Interviewing took place in three of the study’s case study areas: East Riding of Yorkshire Council, Southern Housing and, Stockport Homes. Emerging findings from the analysis of the survey data conducted to date are presented in the study’s third 'emerging insights briefing'.
Its key learning is:
- Rent arrears is a poor measure of how difficult tenants find it to pay their rent and the ‘health’ of a tenancy. Landlords therefore need to look beyond rent arrears, particularly when identifying those in need of support.
- Some 70 per cent of tenants we surveyed were encountering difficulties paying their rent and many were only able to pay it by employing coping strategies, such as cutting back on their expenditure on food, heating, and essentials and borrowing more. This will have implications for tenants’ health and quality of life and their wider experience of ‘home’.
- As most of these strategies, such as selling possessions, are unsustainable and most respondents had little or no savings, many tenants are at great risk of falling into rent arrears in the future.
- The cost of living crisis is having a significant impact on tenants’ ability to pay their rent.
- Tenants who have automatic deductions from their benefit or earnings or have seen their income cut are more likely to encounter difficulties paying their rent.
- Tenants on Universal Credit (UC) are more likely than their counterparts on Housing Benefit to be in rent arrears. This highlights the importance of providing support to UC claimants, particularly as they transition on to the benefit.
- Some tenants find it difficult to communicate with their landlords about their rent, with, significantly, those that do being more likely to be in arrears. Anxiety and the stigma associated with financial problems appears to be at the heart of many tenants’ reluctance to contact their landlord when they fall into arrears. For landlords looking to engage with tenants who have fallen into arrears, these barriers to engagement are more difficult to address than technical ones such as digital poverty and, to a lesser extent, digital capability. Given the importance that many landlords place on tenants engaging with them when they fall into arrears, with many committed to not evicting tenants who engage, this presents a major challenge for them.

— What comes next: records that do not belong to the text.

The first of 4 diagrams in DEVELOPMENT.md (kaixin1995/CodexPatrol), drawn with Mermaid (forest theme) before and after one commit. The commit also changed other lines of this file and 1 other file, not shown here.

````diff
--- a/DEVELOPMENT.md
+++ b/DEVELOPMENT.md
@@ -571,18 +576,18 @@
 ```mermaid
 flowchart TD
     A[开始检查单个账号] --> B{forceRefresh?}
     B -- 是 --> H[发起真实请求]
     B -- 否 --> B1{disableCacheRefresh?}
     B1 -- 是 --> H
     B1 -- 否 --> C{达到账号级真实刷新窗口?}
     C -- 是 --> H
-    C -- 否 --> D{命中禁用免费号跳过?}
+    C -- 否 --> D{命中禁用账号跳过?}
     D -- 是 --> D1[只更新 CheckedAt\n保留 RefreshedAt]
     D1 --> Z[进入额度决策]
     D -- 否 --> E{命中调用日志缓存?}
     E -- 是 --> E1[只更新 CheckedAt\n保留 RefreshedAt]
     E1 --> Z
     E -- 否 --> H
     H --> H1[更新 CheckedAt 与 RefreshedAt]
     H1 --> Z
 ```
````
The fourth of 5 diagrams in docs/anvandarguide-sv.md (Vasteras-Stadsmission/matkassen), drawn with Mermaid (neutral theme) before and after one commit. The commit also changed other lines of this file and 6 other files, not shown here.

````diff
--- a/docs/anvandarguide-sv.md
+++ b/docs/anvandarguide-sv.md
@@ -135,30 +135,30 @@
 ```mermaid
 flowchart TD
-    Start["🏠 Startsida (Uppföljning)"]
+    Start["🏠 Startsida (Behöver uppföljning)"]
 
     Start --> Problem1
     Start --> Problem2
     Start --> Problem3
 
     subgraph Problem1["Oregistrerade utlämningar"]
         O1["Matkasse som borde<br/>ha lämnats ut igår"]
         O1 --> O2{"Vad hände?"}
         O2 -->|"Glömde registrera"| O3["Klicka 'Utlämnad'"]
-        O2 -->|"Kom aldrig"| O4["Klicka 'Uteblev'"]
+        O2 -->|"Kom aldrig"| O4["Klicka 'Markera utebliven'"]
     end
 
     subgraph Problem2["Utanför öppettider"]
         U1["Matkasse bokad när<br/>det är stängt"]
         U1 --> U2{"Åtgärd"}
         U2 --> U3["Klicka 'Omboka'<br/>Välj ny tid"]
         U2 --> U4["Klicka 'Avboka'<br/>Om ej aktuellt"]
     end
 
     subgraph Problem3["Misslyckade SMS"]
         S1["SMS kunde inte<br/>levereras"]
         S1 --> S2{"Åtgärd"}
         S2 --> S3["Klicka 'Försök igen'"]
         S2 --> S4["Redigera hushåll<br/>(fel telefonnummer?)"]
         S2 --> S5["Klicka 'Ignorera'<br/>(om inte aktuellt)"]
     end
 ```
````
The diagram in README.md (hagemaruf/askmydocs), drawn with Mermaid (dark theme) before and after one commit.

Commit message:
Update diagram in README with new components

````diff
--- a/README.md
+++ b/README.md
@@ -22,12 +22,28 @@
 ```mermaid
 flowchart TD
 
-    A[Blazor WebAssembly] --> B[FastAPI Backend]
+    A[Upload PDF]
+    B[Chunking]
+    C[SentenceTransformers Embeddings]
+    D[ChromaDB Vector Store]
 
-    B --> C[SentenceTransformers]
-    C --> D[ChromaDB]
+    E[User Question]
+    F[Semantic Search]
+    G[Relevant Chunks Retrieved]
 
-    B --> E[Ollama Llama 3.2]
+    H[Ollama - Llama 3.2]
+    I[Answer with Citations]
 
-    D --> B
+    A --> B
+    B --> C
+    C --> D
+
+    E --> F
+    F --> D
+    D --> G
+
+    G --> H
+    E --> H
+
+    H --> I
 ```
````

- When having conversations with their landlord about their rent, most (nearly six out of ten) tenants prefer to talk over the phone, with only one in ten preferring face-to-face interaction.
Find out more about Holding on to Home